Data records:
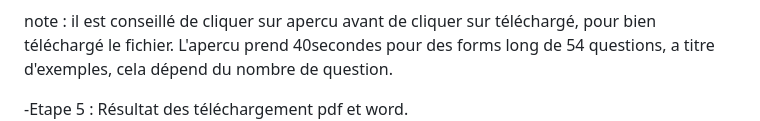
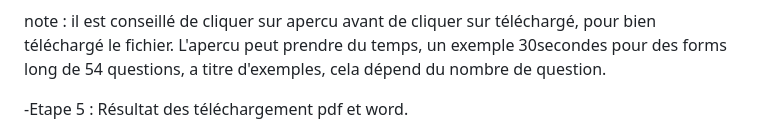
Before and after one commit to Jeremie2693/ProjetVisualisationFormsApp, a Markdown page: README.md, the part around the change. GitHub-like rendering.

```diff
--- a/README.md
+++ b/README.md
@@ -87,7 +87,7 @@ choisir le format puis exporter , avec aperçu ou télécharger.
 
 
  note : il est conseillé de cliquer sur apercu avant de cliquer sur téléchargé, pour bien téléchargé le fichier.
- L'apercu prend 40secondes pour des forms long de 54 questions, a titre d'exemples, cela dépend du nombre de question.
+ L'apercu peut prendre du temps, un exemple 30secondes pour des forms long de 54 questions, a titre d'exemples, cela dépend du nombre de question.
 
  -Etape 5 : Résultat des téléchargement pdf et word.
 ![ouverture terminal](images_readme/img11.png)
```
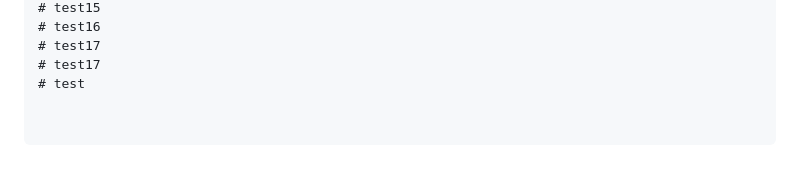
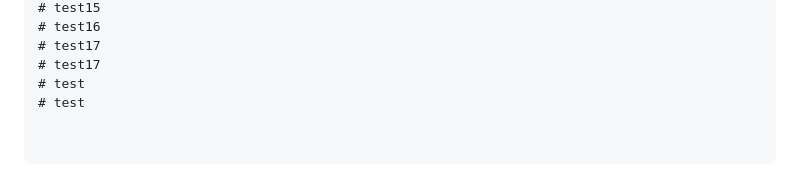
Before and after one commit to raas-platform/vizier-rule-ai-system, a Markdown page: README.md, the part around the change. GitHub-like rendering.

Commit message:
docs: test webhook

```diff
--- a/README.md
+++ b/README.md
@@ -456,3 +456,4 @@ vizierAI/
 # test17
 # test17
 # test
+# test
```
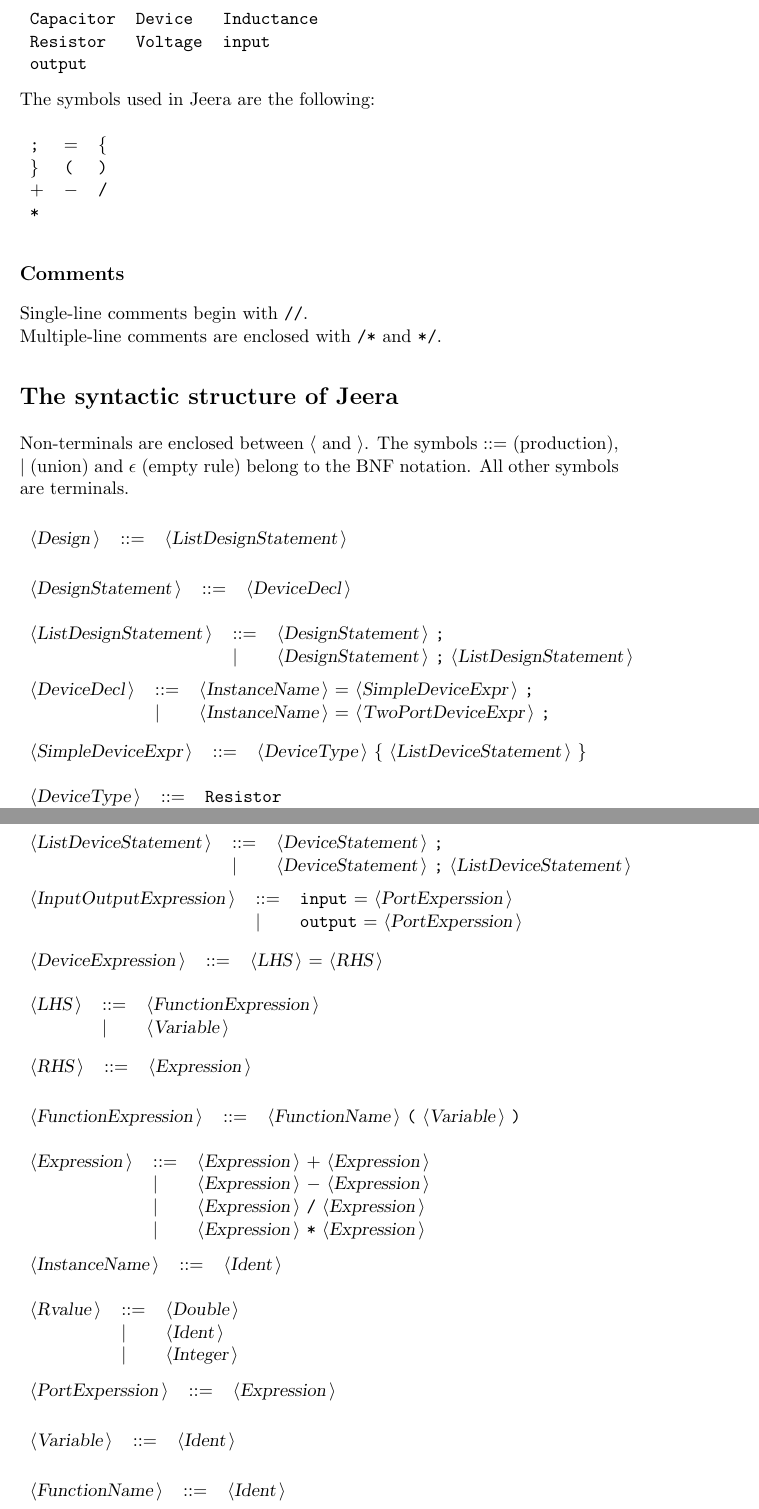
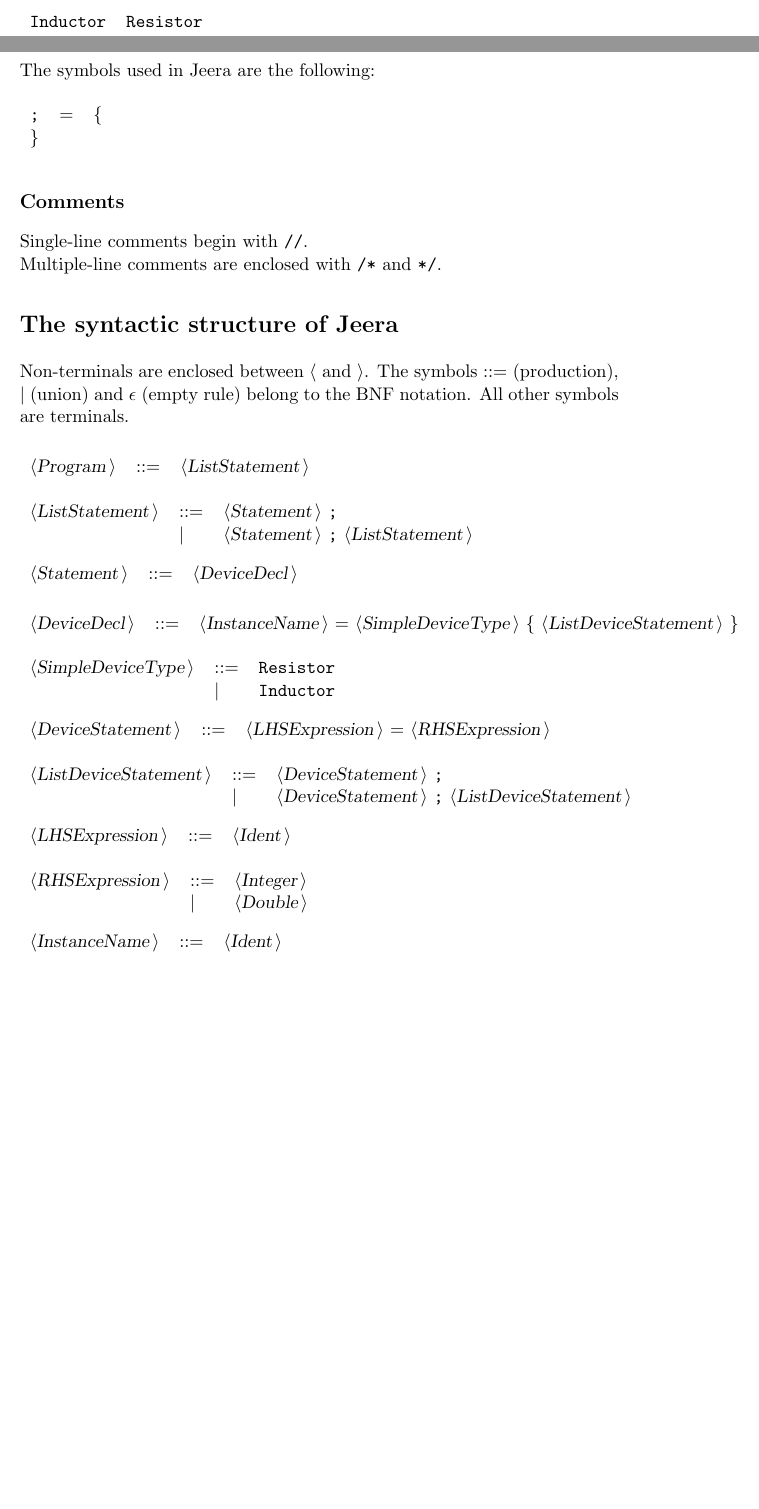
Before and after one commit to dilawar/hspice, a LaTeX document (Jeera/Doc.tex): two parts of pages 2 and 3 of 3 before the commit and two parts of pages 1 and 2 of 2 after it, joined at a grey line, cut at the place of the change, the shorter picture padded with empty space. Compiled offline with pdfLaTeX.

Commit message:
Somewhat more complicated grammar. Go home and read some fiction

```diff
--- a/Jeera/Doc.tex
+++ b/Jeera/Doc.tex
@@ -46,18 +46,14 @@ The set of reserved words is the set of terminals appearing in the grammar. Thos
 The reserved words used in Jeera are the following: \\
 
 \begin{tabular}{lll}
-{\reserved{Capacitor}} &{\reserved{Device}} &{\reserved{Inductance}} \\
-{\reserved{Resistor}} &{\reserved{Voltage}} &{\reserved{input}} \\
-{\reserved{output}} & & \\
+{\reserved{Inductor}} &{\reserved{Resistor}} & \\
 \end{tabular}\\
 
 The symbols used in Jeera are the following: \\
 
 \begin{tabular}{lll}
 {\symb{;}} &{\symb{{$=$}}} &{\symb{\{}} \\
-{\symb{\}}} &{\symb{(}} &{\symb{)}} \\
-{\symb{{$+$}}} &{\symb{{$-$}}} &{\symb{/}} \\
-{\symb{*}} & & \\
+{\symb{\}}} & & \\
 \end{tabular}\\
 
 \subsection*{Comments}
@@ -70,27 +66,26 @@ and {\emptyP} (empty rule) belong to the BNF notation.
 All other symbols are terminals.\\
 
 \begin{tabular}{lll}
-{\nonterminal{Design}} & {\arrow}  &{\nonterminal{ListDesignStatement}}  \\
+{\nonterminal{Program}} & {\arrow}  &{\nonterminal{ListStatement}}  \\
 \end{tabular}\\
 
 \begin{tabular}{lll}
-{\nonterminal{DesignStatement}} & {\arrow}  &{\nonterminal{DeviceDecl}}  \\
+{\nonterminal{ListStatement}} & {\arrow}  &{\nonterminal{Statement}} {\terminal{;}}  \\
+ & {\delimit}  &{\nonterminal{Statement}} {\terminal{;}} {\nonterminal{ListStatement}}  \\
 \end{tabular}\\
 
 \begin{tabular}{lll}
-{\nonterminal{ListDesignStatement}} & {\arrow}  &{\nonterminal{DesignStatement}} {\terminal{;}}  \\
- & {\delimit}  &{\nonterminal{DesignStatement}} {\terminal{;}} {\nonterminal{ListDesignStatement}}  \\
+{\nonterminal{Statement}} & {\arrow}  &{\nonterminal{DeviceDecl}}  \\
 \end{tabular}\\
 
 \begin{tabular}{lll}
-{\nonterminal{DeviceDecl}} & {\arrow}  &{\nonterminal{InstanceName}} {\terminal{{$=$}}} {\nonterminal{SimpleDeviceExpr}} {\terminal{;}}  \\
- & {\delimit}  &{\nonterminal{InstanceName}} {\terminal{{$=$}}} {\nonterminal{TwoPortDeviceExpr}} {\terminal{;}}  \\
+{\nonterminal{DeviceDecl}} & {\arrow}  &{\nonterminal{InstanceName}} {\terminal{{$=$}}} {\nonterminal{SimpleDeviceType}} {\terminal{\{}} {\nonterminal{ListDeviceStatement}} {\terminal{\}}}  \\
 \end{tabular}\\
 
 \begin{tabular}{lll}
-{\nonterminal{SimpleDeviceExpr}} & {\arrow}  &{\nonterminal{DeviceType}} {\terminal{\{}} {\nonterminal{ListDeviceStatement}} {\terminal{\}}}  \\
+{\nonterminal{SimpleDeviceType}} & {\arrow}  &{\terminal{Resistor}}  \\
+ & {\delimit}  &{\terminal{Inductor}}  \\
 \end{tabular}\\
 
 \begin{tabular}{lll}
-{\nonterminal{DeviceType}} & {\arrow}  &{\terminal{Resistor}}  \\
- & {\delimit}  &{\terminal{Capacitor}}  \\
+{\nonterminal{DeviceStatement}} & {\arrow}  &{\nonterminal{LHSExpression}} {\terminal{{$=$}}} {\nonterminal{RHSExpression}}  \\
@@ -113,56 +97,18 @@ All other symbols are terminals.\\
 \end{tabular}\\
 
 \begin{tabular}{lll}
-{\nonterminal{InputOutputExpression}} & {\arrow}  &{\terminal{input}} {\terminal{{$=$}}} {\nonterminal{PortExperssion}}  \\
- & {\delimit}  &{\terminal{output}} {\terminal{{$=$}}} {\nonterminal{PortExperssion}}  \\
+{\nonterminal{LHSExpression}} & {\arrow}  &{\nonterminal{Ident}}  \\
 \end{tabular}\\
 
 \begin{tabular}{lll}
-{\nonterminal{DeviceExpression}} & {\arrow}  &{\nonterminal{LHS}} {\terminal{{$=$}}} {\nonterminal{RHS}}  \\
-\end{tabular}\\
-
-\begin{tabular}{lll}
-{\nonterminal{LHS}} & {\arrow}  &{\nonterminal{FunctionExpression}}  \\
- & {\delimit}  &{\nonterminal{Variable}}  \\
-\end{tabular}\\
-
-\begin{tabular}{lll}
-{\nonterminal{RHS}} & {\arrow}  &{\nonterminal{Expression}}  \\
-\end{tabular}\\
-
-\begin{tabular}{lll}
-{\nonterminal{FunctionExpression}} & {\arrow}  &{\nonterminal{FunctionName}} {\terminal{(}} {\nonterminal{Variable}} {\terminal{)}}  \\
-\end{tabular}\\
-
-\begin{tabular}{lll}
-{\nonterminal{Expression}} & {\arrow}  &{\nonterminal{Expression}} {\terminal{{$+$}}} {\nonterminal{Expression}}  \\
- & {\delimit}  &{\nonterminal{Expression}} {\terminal{{$-$}}} {\nonterminal{Expression}}  \\
- & {\delimit}  &{\nonterminal{Expression}} {\terminal{/}} {\nonterminal{Expression}}  \\
- & {\delimit}  &{\nonterminal{Expression}} {\terminal{*}} {\nonterminal{Expression}}  \\
+{\nonterminal{RHSExpression}} & {\arrow}  &{\nonterminal{Integer}}  \\
+ & {\delimit}  &{\nonterminal{Double}}  \\
 \end{tabular}\\
 
 \begin{tabular}{lll}
 {\nonterminal{InstanceName}} & {\arrow}  &{\nonterminal{Ident}}  \\
 \end{tabular}\\
 
-\begin{tabular}{lll}
-{\nonterminal{Rvalue}} & {\arrow}  &{\nonterminal{Double}}  \\
- & {\delimit}  &{\nonterminal{Ident}}  \\
- & {\delimit}  &{\nonterminal{Integer}}  \\
-\end{tabular}\\
-
-\begin{tabular}{lll}
-{\nonterminal{PortExperssion}} & {\arrow}  &{\nonterminal{Expression}}  \\
-\end{tabular}\\
-
-\begin{tabular}{lll}
-{\nonterminal{Variable}} & {\arrow}  &{\nonterminal{Ident}}  \\
-\end{tabular}\\
-
-\begin{tabular}{lll}
-{\nonterminal{FunctionName}} & {\arrow}  &{\nonterminal{Ident}}  \\
-\end{tabular}\\
-
 
 
 \end{document}
```
Also changed, not shown: Jeera/Doc.txt (+15 -38 lines), Jeera/Doc.tex (17 more changed lines), 10 other files.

Task prompt: Check each line of the listing above. Copy it if it holds the string "Jeera".

Exercise result:
Before and after one commit to dilawar/hspice, a LaTeX document (Jeera/Doc.tex): two parts of pages 2 and 3 of 3 before the commit and two parts of pages 1 and 2 of 2 after it, joined at a grey line, cut at the place of the change, the shorter picture padded with empty space. Compiled offline with pdfLaTeX.
--- a/Jeera/Doc.tex
+++ b/Jeera/Doc.tex
 The reserved words used in Jeera are the following: \\
 The symbols used in Jeera are the following: \\
Also changed, not shown: Jeera/Doc.txt (+15 -38 lines), Jeera/Doc.tex (17 more changed lines), 10 other files.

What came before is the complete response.